▶ **AIM OF THE EXERCISE**
Read through the entries below and return each line with the word "html".

Web interface edit records

>>

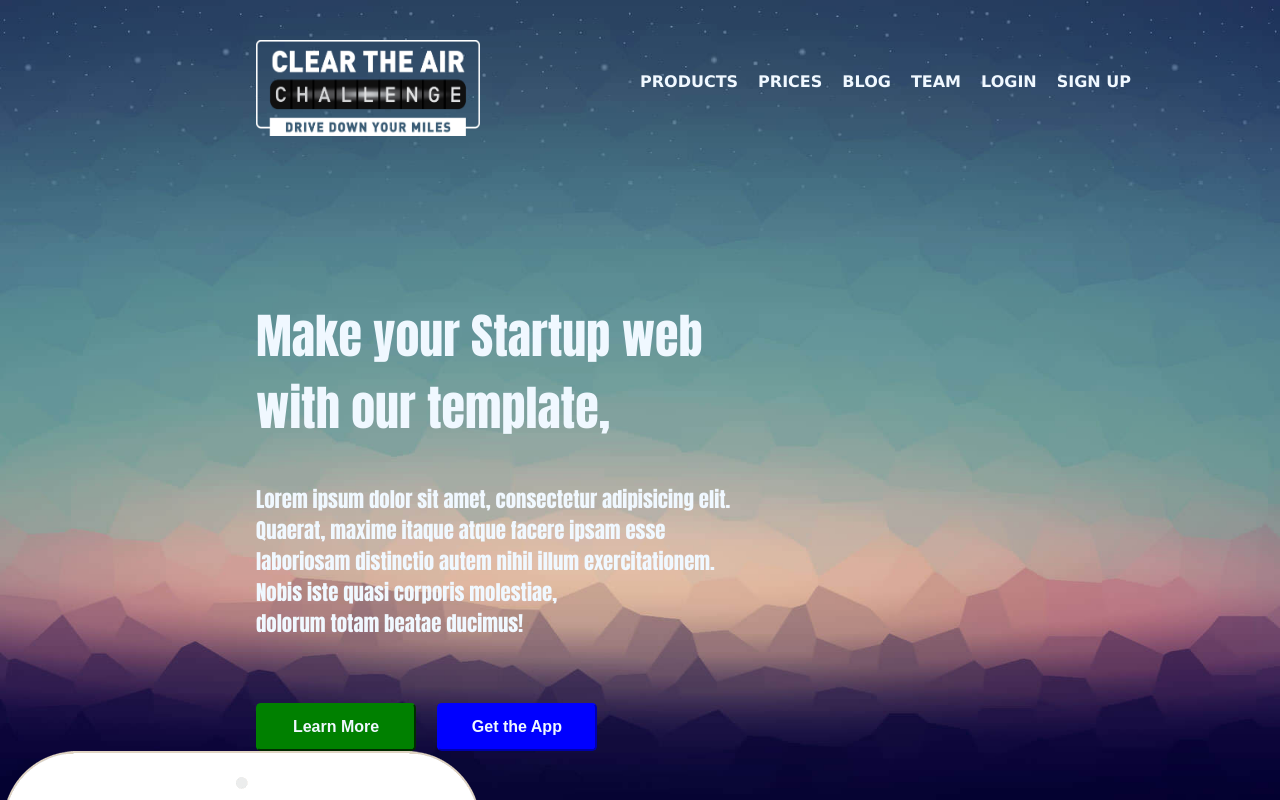
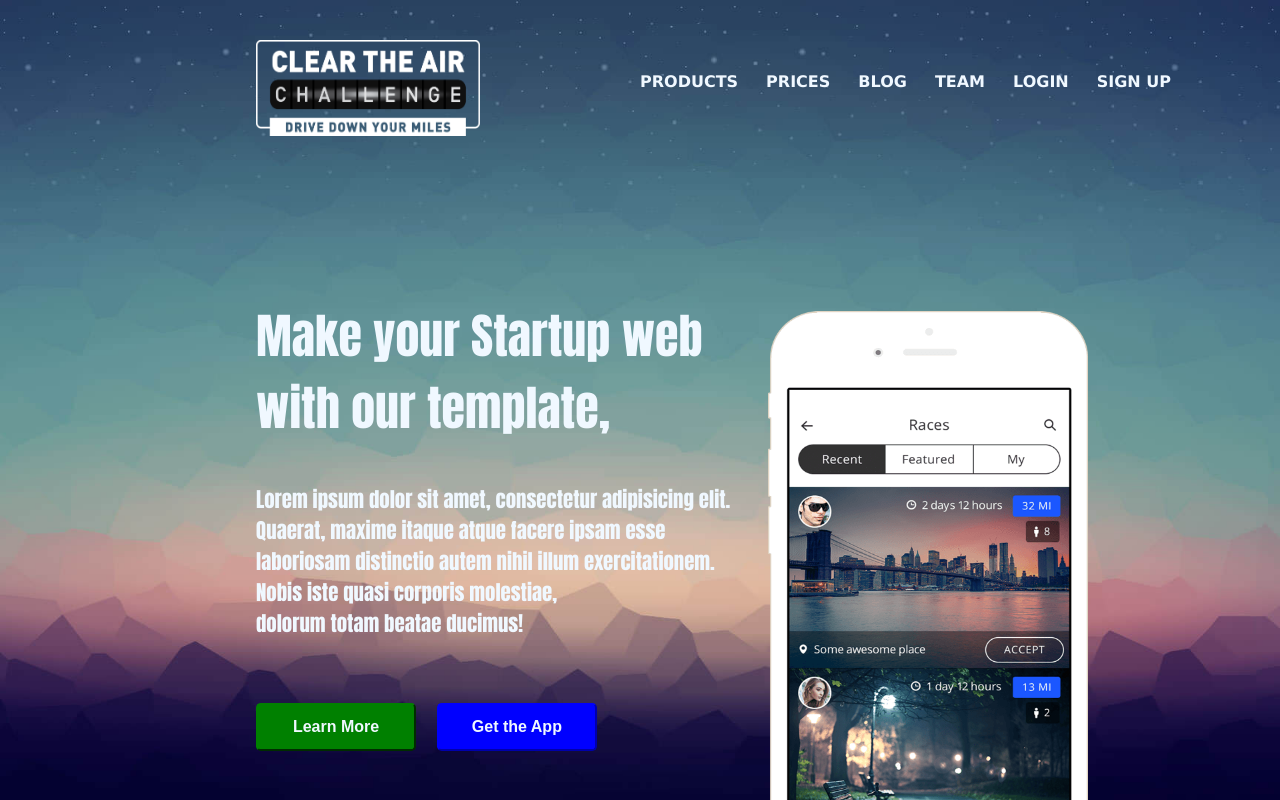
Before and after one commit to iulianSta/mobile-app, a plain HTML site: page index.html in a window 1280 px wide. Shown: the top 800 px of the page. Drawn offline with Linux system fonts and the light colour scheme.

Commit message:
in progress...

```diff
--- a/css/style.css
+++ b/css/style.css
@@ -24,7 +24,7 @@ nav ul li {
   font-weight: bold;
   color: aliceblue;
   text-align: right;
-  padding-right: 1rem;
+  padding-right: 1.5rem;
   position: relative;
   left: 50vw;
   top: 9vh;
@@ -78,3 +78,11 @@ button:nth-child(2) {
   background-color: blue;
   border-color: blue;
 }
+
+#first-img {
+  position: relative;
+  bottom: 55vh;
+  left: 60vw;
+  width: 20rem;
+  height: 40rem;
+}
--- a/index.html
+++ b/index.html
@@ -39,8 +39,8 @@
         </div>
     </div>
     <div>
-        <div><img src="./img/phone_001.png" alt="phone1"></div>
-        <div><img src="./img/phone_002.png" alt="phone2"></div>
+        <div><img src="./img/phone_001.png" alt="phone1" id="first-img"></div>
+        <div><img src="./img/phone_002.png" alt="phone2" id="seccond-img"></div>
     </div>
 
 </body>
```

<<

▶ **ANSWER TO THIS EXERCISE**
Before and after one commit to iulianSta/mobile-app, a plain HTML site: page index.html in a window 1280 px wide. Shown: the top 800 px of the page. Drawn offline with Linux system fonts and the light colour scheme.
--- a/index.html
+++ b/index.html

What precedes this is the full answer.